### RECORD EXTRACTS ###

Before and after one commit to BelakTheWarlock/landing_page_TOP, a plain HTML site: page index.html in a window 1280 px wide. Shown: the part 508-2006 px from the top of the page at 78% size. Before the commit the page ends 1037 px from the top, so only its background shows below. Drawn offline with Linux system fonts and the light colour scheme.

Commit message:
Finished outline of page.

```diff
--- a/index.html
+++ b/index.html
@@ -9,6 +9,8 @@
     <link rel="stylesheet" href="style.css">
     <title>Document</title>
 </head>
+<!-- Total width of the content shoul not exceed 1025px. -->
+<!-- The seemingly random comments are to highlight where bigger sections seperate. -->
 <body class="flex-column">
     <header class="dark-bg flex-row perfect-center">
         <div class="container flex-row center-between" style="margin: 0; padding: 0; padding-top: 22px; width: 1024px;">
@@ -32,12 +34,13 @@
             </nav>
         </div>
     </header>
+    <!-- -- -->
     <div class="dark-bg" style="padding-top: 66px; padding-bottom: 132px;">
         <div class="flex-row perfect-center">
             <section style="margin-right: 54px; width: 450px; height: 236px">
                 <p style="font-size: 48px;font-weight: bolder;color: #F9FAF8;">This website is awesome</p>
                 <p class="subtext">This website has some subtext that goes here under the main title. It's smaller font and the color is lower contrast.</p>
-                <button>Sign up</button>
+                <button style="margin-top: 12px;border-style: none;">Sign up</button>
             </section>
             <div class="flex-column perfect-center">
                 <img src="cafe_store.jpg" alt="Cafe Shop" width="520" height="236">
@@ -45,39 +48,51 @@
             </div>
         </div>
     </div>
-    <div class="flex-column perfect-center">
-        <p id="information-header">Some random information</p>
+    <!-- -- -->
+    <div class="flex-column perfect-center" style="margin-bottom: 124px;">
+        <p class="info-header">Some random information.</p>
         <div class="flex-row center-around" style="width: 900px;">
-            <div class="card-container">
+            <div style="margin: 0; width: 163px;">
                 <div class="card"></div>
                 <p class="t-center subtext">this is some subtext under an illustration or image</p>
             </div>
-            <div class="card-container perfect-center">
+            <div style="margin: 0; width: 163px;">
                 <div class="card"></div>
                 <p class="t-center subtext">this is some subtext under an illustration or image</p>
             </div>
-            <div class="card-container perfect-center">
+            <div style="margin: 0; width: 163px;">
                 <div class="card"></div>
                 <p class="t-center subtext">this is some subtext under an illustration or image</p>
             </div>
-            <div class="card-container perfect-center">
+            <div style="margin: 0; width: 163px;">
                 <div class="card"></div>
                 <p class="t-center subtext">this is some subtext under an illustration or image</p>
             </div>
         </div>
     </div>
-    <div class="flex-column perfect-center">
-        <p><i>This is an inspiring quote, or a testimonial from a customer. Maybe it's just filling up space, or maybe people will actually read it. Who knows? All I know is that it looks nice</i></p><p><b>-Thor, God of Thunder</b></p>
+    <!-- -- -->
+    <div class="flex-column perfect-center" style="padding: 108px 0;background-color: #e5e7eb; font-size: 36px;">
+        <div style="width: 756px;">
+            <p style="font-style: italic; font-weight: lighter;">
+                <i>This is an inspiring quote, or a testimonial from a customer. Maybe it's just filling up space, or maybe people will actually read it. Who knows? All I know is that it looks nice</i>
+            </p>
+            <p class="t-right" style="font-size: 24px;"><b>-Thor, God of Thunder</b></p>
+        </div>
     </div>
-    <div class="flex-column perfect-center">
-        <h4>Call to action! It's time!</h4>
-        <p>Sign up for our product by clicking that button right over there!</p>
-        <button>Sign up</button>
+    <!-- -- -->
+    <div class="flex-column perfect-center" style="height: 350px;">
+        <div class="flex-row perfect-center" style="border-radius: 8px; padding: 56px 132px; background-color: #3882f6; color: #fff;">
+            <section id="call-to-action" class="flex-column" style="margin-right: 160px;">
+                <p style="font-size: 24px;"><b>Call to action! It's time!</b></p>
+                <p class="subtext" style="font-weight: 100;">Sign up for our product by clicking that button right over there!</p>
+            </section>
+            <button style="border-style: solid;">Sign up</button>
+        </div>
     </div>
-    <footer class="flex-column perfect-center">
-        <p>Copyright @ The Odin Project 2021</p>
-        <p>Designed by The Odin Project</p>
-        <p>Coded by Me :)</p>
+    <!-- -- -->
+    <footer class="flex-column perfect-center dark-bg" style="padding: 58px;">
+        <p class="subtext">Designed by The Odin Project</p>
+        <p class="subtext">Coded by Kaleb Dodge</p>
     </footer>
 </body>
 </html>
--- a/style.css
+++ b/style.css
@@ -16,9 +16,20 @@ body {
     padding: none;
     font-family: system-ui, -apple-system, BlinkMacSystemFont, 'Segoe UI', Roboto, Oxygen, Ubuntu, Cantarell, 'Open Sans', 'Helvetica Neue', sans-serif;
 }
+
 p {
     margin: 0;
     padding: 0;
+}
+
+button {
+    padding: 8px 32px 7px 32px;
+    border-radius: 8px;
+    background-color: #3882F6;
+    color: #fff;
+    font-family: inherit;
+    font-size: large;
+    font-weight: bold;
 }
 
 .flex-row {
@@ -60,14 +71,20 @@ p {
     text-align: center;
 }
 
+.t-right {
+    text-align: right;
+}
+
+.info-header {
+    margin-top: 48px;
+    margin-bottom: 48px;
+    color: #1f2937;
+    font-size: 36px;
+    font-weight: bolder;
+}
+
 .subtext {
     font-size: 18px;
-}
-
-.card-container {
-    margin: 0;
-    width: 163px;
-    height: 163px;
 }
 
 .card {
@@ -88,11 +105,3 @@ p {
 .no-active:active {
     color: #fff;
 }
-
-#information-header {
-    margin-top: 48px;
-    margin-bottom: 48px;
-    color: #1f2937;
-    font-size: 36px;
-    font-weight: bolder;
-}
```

###

The full material above needs to be returned unaltered.

Before and after one commit to BelakTheWarlock/landing_page_TOP, a plain HTML site: page index.html in a window 1280 px wide. Shown: the part 508-2006 px from the top of the page at 78% size. Before the commit the page ends 1037 px from the top, so only its background shows below. Drawn offline with Linux system fonts and the light colour scheme.

Commit message:
Finished outline of page.

```diff
--- a/index.html
+++ b/index.html
@@ -9,6 +9,8 @@
     <link rel="stylesheet" href="style.css">
     <title>Document</title>
 </head>
+<!-- Total width of the content shoul not exceed 1025px. -->
+<!-- The seemingly random comments are to highlight where bigger sections seperate. -->
 <body class="flex-column">
     <header class="dark-bg flex-row perfect-center">
         <div class="container flex-row center-between" style="margin: 0; padding: 0; padding-top: 22px; width: 1024px;">
@@ -32,12 +34,13 @@
             </nav>
         </div>
     </header>
+    <!-- -- -->
     <div class="dark-bg" style="padding-top: 66px; padding-bottom: 132px;">
         <div class="flex-row perfect-center">
             <section style="margin-right: 54px; width: 450px; height: 236px">
                 <p style="font-size: 48px;font-weight: bolder;color: #F9FAF8;">This website is awesome</p>
                 <p class="subtext">This website has some subtext that goes here under the main title. It's smaller font and the color is lower contrast.</p>
-                <button>Sign up</button>
+                <button style="margin-top: 12px;border-style: none;">Sign up</button>
             </section>
             <div class="flex-column perfect-center">
                 <img src="cafe_store.jpg" alt="Cafe Shop" width="520" height="236">
@@ -45,39 +48,51 @@
             </div>
         </div>
     </div>
-    <div class="flex-column perfect-center">
-        <p id="information-header">Some random information</p>
+    <!-- -- -->
+    <div class="flex-column perfect-center" style="margin-bottom: 124px;">
+        <p class="info-header">Some random information.</p>
         <div class="flex-row center-around" style="width: 900px;">
-            <div class="card-container">
+            <div style="margin: 0; width: 163px;">
                 <div class="card"></div>
                 <p class="t-center subtext">this is some subtext under an illustration or image</p>
             </div>
-            <div class="card-container perfect-center">
+            <div style="margin: 0; width: 163px;">
                 <div class="card"></div>
                 <p class="t-center subtext">this is some subtext under an illustration or image</p>
             </div>
-            <div class="card-container perfect-center">
+            <div style="margin: 0; width: 163px;">
                 <div class="card"></div>
                 <p class="t-center subtext">this is some subtext under an illustration or image</p>
             </div>
-            <div class="card-container perfect-center">
+            <div style="margin: 0; width: 163px;">
                 <div class="card"></div>
                 <p class="t-center subtext">this is some subtext under an illustration or image</p>
             </div>
         </div>
     </div>
-    <div class="flex-column perfect-center">
-        <p><i>This is an inspiring quote, or a testimonial from a customer. Maybe it's just filling up space, or maybe people will actually read it. Who knows? All I know is that it looks nice</i></p><p><b>-Thor, God of Thunder</b></p>
+    <!-- -- -->
+    <div class="flex-column perfect-center" style="padding: 108px 0;background-color: #e5e7eb; font-size: 36px;">
+        <div style="width: 756px;">
+            <p style="font-style: italic; font-weight: lighter;">
+                <i>This is an inspiring quote, or a testimonial from a customer. Maybe it's just filling up space, or maybe people will actually read it. Who knows? All I know is that it looks nice</i>
+            </p>
+            <p class="t-right" style="font-size: 24px;"><b>-Thor, God of Thunder</b></p>
+        </div>
     </div>
-    <div class="flex-column perfect-center">
-        <h4>Call to action! It's time!</h4>
-        <p>Sign up for our product by clicking that button right over there!</p>
-        <button>Sign up</button>
+    <!-- -- -->
+    <div class="flex-column perfect-center" style="height: 350px;">
+        <div class="flex-row perfect-center" style="border-radius: 8px; padding: 56px 132px; background-color: #3882f6; color: #fff;">
+            <section id="call-to-action" class="flex-column" style="margin-right: 160px;">
+                <p style="font-size: 24px;"><b>Call to action! It's time!</b></p>
+                <p class="subtext" style="font-weight: 100;">Sign up for our product by clicking that button right over there!</p>
+            </section>
+            <button style="border-style: solid;">Sign up</button>
+        </div>
     </div>
-    <footer class="flex-column perfect-center">
-        <p>Copyright @ The Odin Project 2021</p>
-        <p>Designed by The Odin Project</p>
-        <p>Coded by Me :)</p>
+    <!-- -- -->
+    <footer class="flex-column perfect-center dark-bg" style="padding: 58px;">
+        <p class="subtext">Designed by The Odin Project</p>
+        <p class="subtext">Coded by Kaleb Dodge</p>
     </footer>
 </body>
 </html>
--- a/style.css
+++ b/style.css
@@ -16,9 +16,20 @@ body {
     padding: none;
     font-family: system-ui, -apple-system, BlinkMacSystemFont, 'Segoe UI', Roboto, Oxygen, Ubuntu, Cantarell, 'Open Sans', 'Helvetica Neue', sans-serif;
 }
+
 p {
     margin: 0;
     padding: 0;
+}
+
+button {
+    padding: 8px 32px 7px 32px;
+    border-radius: 8px;
+    background-color: #3882F6;
+    color: #fff;
+    font-family: inherit;
+    font-size: large;
+    font-weight: bold;
 }
 
 .flex-row {
@@ -60,14 +71,20 @@ p {
     text-align: center;
 }
 
+.t-right {
+    text-align: right;
+}
+
+.info-header {
+    margin-top: 48px;
+    margin-bottom: 48px;
+    color: #1f2937;
+    font-size: 36px;
+    font-weight: bolder;
+}
+
 .subtext {
     font-size: 18px;
-}
-
-.card-container {
-    margin: 0;
-    width: 163px;
-    height: 163px;
 }
 
 .card {
@@ -88,11 +105,3 @@ p {
 .no-active:active {
     color: #fff;
 }
-
-#information-header {
-    margin-top: 48px;
-    margin-bottom: 48px;
-    color: #1f2937;
-    font-size: 36px;
-    font-weight: bolder;
-}
```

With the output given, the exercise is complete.